Background: SMRT and NCoR are corepressor paralogs that help mediate transcriptional repression by a variety of transcription factors, including the nuclear hormone receptors. The functions of both corepressors are extensively diversified in mice by alternative mRNA splicing, generating a series of protein variants that differ in different tissues and that exert different, even diametrically opposite, biochemical and biological effects from one another. Results: We report here that the alternative splicing previously reported for SMRT appears to be a relatively recent evolutionary phenomenon, with only one of these previously identified sites utilized in a teleost fish and a limited additional number of the additional known sites utilized in a bird, reptile, and marsupial. In contrast, extensive SMRT alternative splicing at these sites was detected among the placental mammals. The alternative splicing of NCoR previously identified in mice (and shown to regulate lipid and carbohydrate metabolism) is likely to have arisen separately and after that of SMRT, and includes an example of convergent evolution. Conclusions: We propose that the functions of both SMRT and NCoR have been diversified by alternative splicing during evolution to allow customization for different purposes in different tissues and different species.

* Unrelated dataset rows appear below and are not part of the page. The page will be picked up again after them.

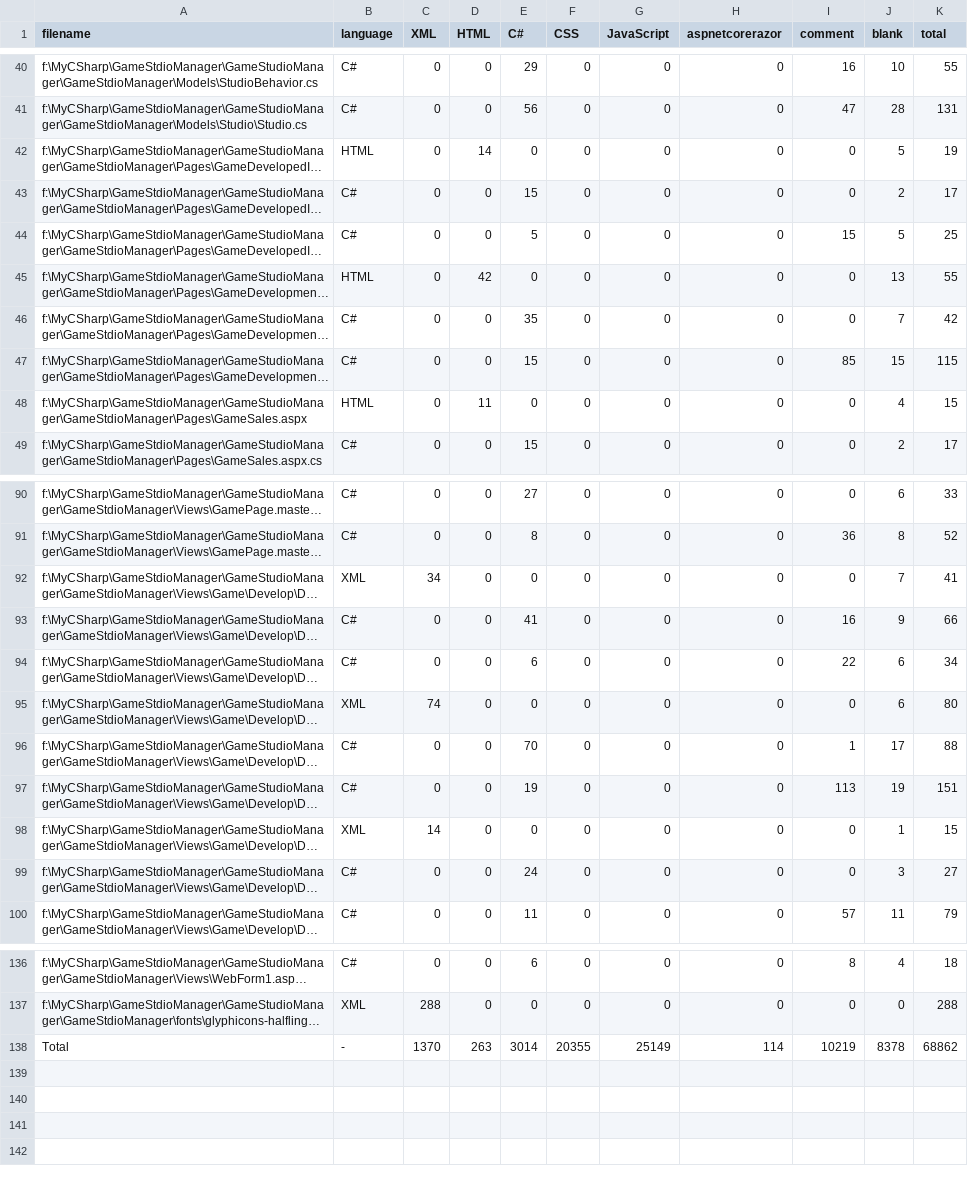
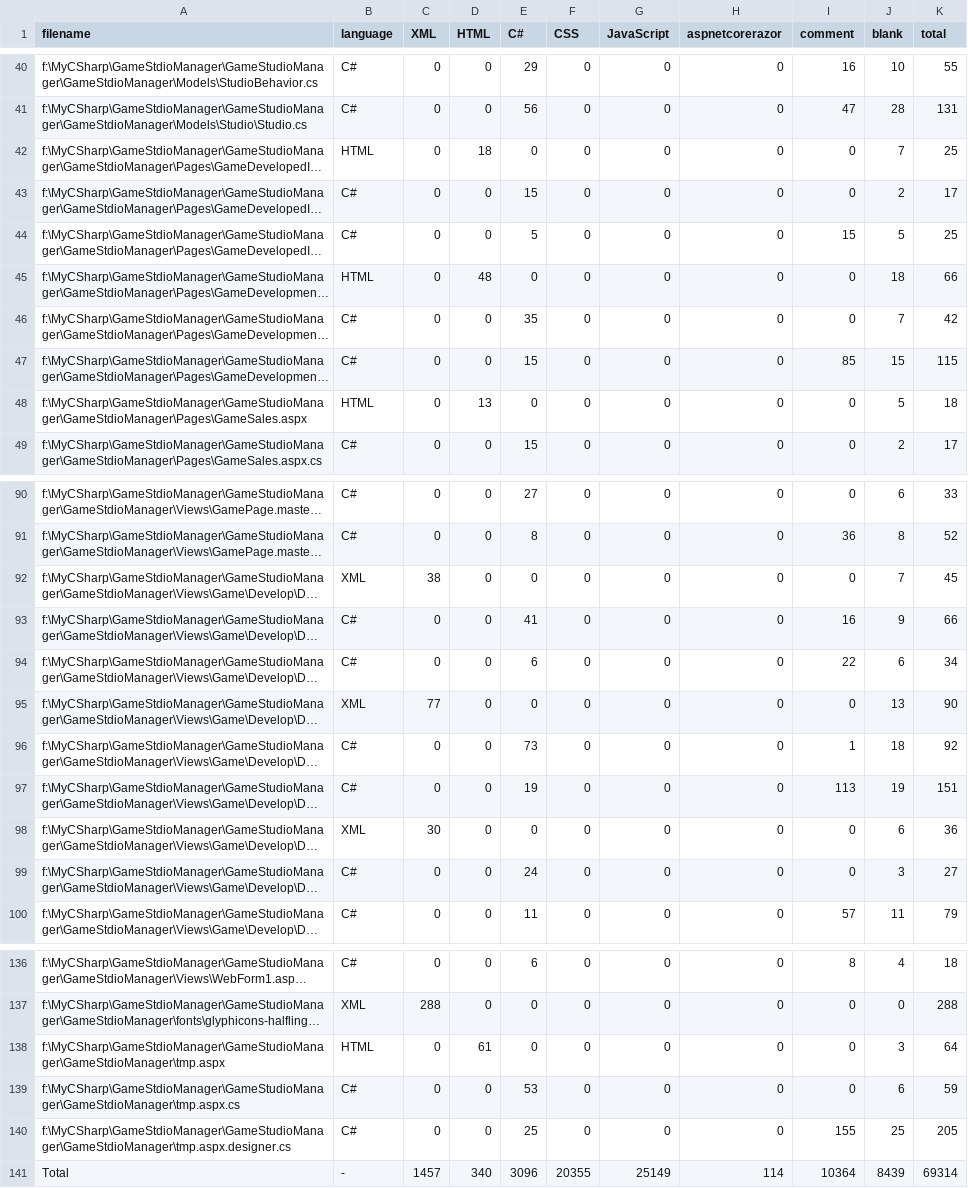
Before and after one commit to HkingAuditore/GameStudioManager, a CSV file: .VSCodeCounter/results.csv, drawn as a sheet; only a part is shown, gaps mark what is left out; long unchanged cells end in …; addresses are those after the commit; the diff covers the shown part only; the diff names each change by its address in the sheet, - before the commit and + after, or states it on an @@ line.

```diff
--- a/.VSCodeCounter/results.csv
+++ b/.VSCodeCounter/results.csv
-D42 (HTML): 14
+D42 (HTML): 18
-J42 (blank): 5
+J42 (blank): 7
-K42 (total): 19
+K42 (total): 25
-D45 (HTML): 42
+D45 (HTML): 48
-J45 (blank): 13
+J45 (blank): 18
-K45 (total): 55
+K45 (total): 66
-D48 (HTML): 11
+D48 (HTML): 13
-J48 (blank): 4
+J48 (blank): 5
-K48 (total): 15
+K48 (total): 18
-C92 (XML): 34
+C92 (XML): 38
-K92 (total): 41
+K92 (total): 45
-C95 (XML): 74
+C95 (XML): 77
-J95 (blank): 6
+J95 (blank): 13
-K95 (total): 80
+K95 (total): 90
-E96 (C#): 70
+E96 (C#): 73
-J96 (blank): 17
+J96 (blank): 18
-K96 (total): 88
+K96 (total): 92
-C98 (XML): 14
+C98 (XML): 30
-J98 (blank): 1
+J98 (blank): 6
-K98 (total): 15
+K98 (total): 36
+row 138: f:\MyCSharp\GameStdioManager\GameStudioManager\GameStdioManager\tmp.aspx | HTML | 0 | 61 | 0 | 0 | 0 | 0 | 0 | 3 | 64
+row 139: f:\MyCSharp\GameStdioManager\GameStudioManager\GameStdioManager\tmp.aspx.cs | C# | 0 | 0 | 53 | 0 | 0 | 0 | 0 | 6 | 59
+row 140: f:\MyCSharp\GameStdioManager\GameStudioManager\GameStdioManager\tmp.aspx.designer.cs | C# | 0 | 0 | 25 | 0 | 0 | 0 | 155 | 25 | 205
-C141 (XML): 1370
+C141 (XML): 1457
-D141 (HTML): 263
+D141 (HTML): 340
-E141 (C#): 3014
+E141 (C#): 3096
-I141 (comment): 10219
+I141 (comment): 10364
-J141 (blank): 8378
+J141 (blank): 8439
-K141 (total): 68862
+K141 (total): 69314
```
Also changed, not shown: 21 edited cells elsewhere in this file, 30 other files.
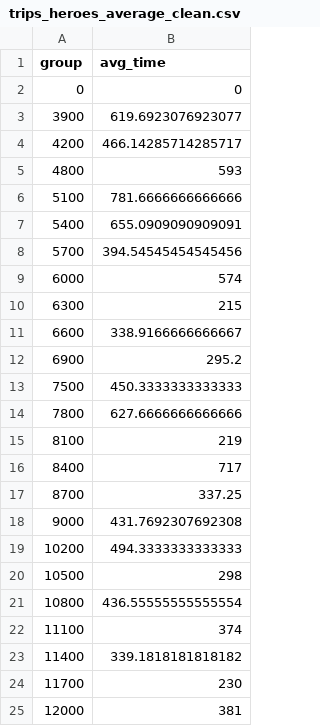
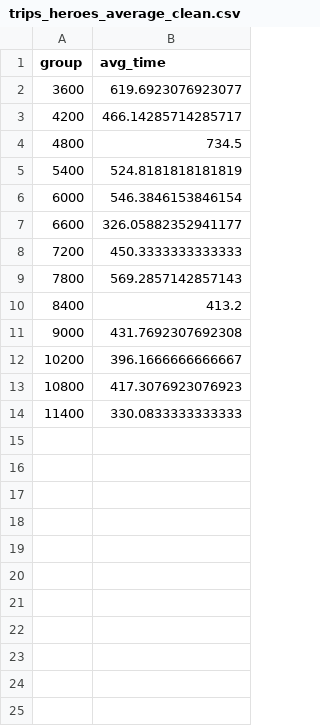
Before and after one commit to diegomanjarres/brt-times, a CSV file: logs0312/results/trips_heroes_average_clean.csv, drawn as a sheet.

```diff
--- a/logs0312/results/trips_heroes_average_clean.csv
+++ b/logs0312/results/trips_heroes_average_clean.csv
@@ -1,25 +1,14 @@
 group,avg_time
-0,0
-3900,619.6923076923077
+3600,619.6923076923077
 4200,466.14285714285717
-4800,593
-5100,781.6666666666666
-5400,655.0909090909091
-5700,394.54545454545456
-6000,574
-6300,215
-6600,338.9166666666667
-6900,295.2
-7500,450.3333333333333
-7800,627.6666666666666
-8100,219
-8400,717
-8700,337.25
+4800,734.5
+5400,524.8181818181819
+6000,546.3846153846154
+6600,326.05882352941177
+7200,450.3333333333333
+7800,569.2857142857143
+8400,413.2
 9000,431.7692307692308
-10200,494.3333333333333
-10500,298
-10800,436.55555555555554
-11100,374
-11400,339.1818181818182
-11700,230
-12000,381
+10200,396.1666666666667
+10800,417.3076923076923
+11400,330.0833333333333
```
Also changed, not shown: logs0312/results/trips_calle100_average.csv, logs0312/results/trips_calle100_average_clean.csv, 30 other files.
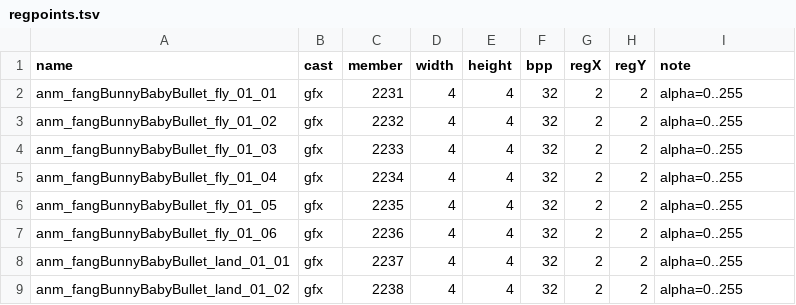
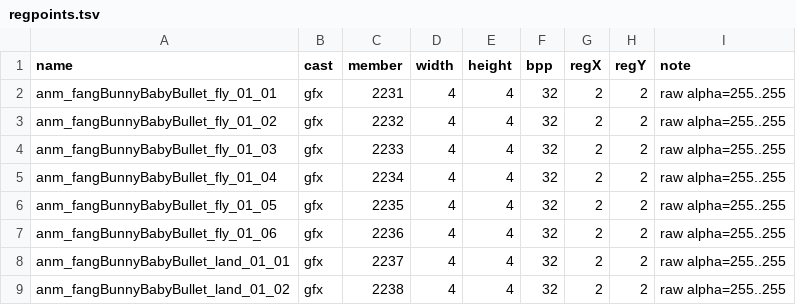
Before and after one commit to mmKALLL/merlins-revenge-remake, a TSV file: assets/sprites/fangBunnyBabyBullet/regpoints.tsv, drawn as a sheet.

```diff
--- a/assets/sprites/fangBunnyBabyBullet/regpoints.tsv
+++ b/assets/sprites/fangBunnyBabyBullet/regpoints.tsv
@@ -1,9 +1,9 @@
 name	cast	member	width	height	bpp	regX	regY	note
-anm_fangBunnyBabyBullet_fly_01_01	gfx	2231	4	4	32	2	2	alpha=0..255
-anm_fangBunnyBabyBullet_fly_01_02	gfx	2232	4	4	32	2	2	alpha=0..255
-anm_fangBunnyBabyBullet_fly_01_03	gfx	2233	4	4	32	2	2	alpha=0..255
-anm_fangBunnyBabyBullet_fly_01_04	gfx	2234	4	4	32	2	2	alpha=0..255
-anm_fangBunnyBabyBullet_fly_01_05	gfx	2235	4	4	32	2	2	alpha=0..255
-anm_fangBunnyBabyBullet_fly_01_06	gfx	2236	4	4	32	2	2	alpha=0..255
-anm_fangBunnyBabyBullet_land_01_01	gfx	2237	4	4	32	2	2	alpha=0..255
-anm_fangBunnyBabyBullet_land_01_02	gfx	2238	4	4	32	2	2	alpha=0..255
+anm_fangBunnyBabyBullet_fly_01_01	gfx	2231	4	4	32	2	2	raw alpha=255..255
+anm_fangBunnyBabyBullet_fly_01_02	gfx	2232	4	4	32	2	2	raw alpha=255..255
+anm_fangBunnyBabyBullet_fly_01_03	gfx	2233	4	4	32	2	2	raw alpha=255..255
+anm_fangBunnyBabyBullet_fly_01_04	gfx	2234	4	4	32	2	2	raw alpha=255..255
+anm_fangBunnyBabyBullet_fly_01_05	gfx	2235	4	4	32	2	2	raw alpha=255..255
+anm_fangBunnyBabyBullet_fly_01_06	gfx	2236	4	4	32	2	2	raw alpha=255..255
+anm_fangBunnyBabyBullet_land_01_01	gfx	2237	4	4	32	2	2	raw alpha=255..255
+anm_fangBunnyBabyBullet_land_01_02	gfx	2238	4	4	32	2	2	raw alpha=255..255
```
Also changed, not shown: assets/sprites/batBullet/regpoints.tsv, assets/sprites/iceRock/regpoints.tsv, 35 other files.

- mRNA splicing
ASJC Scopus subject areas
- Ecology, Evolution, Behavior and Systematics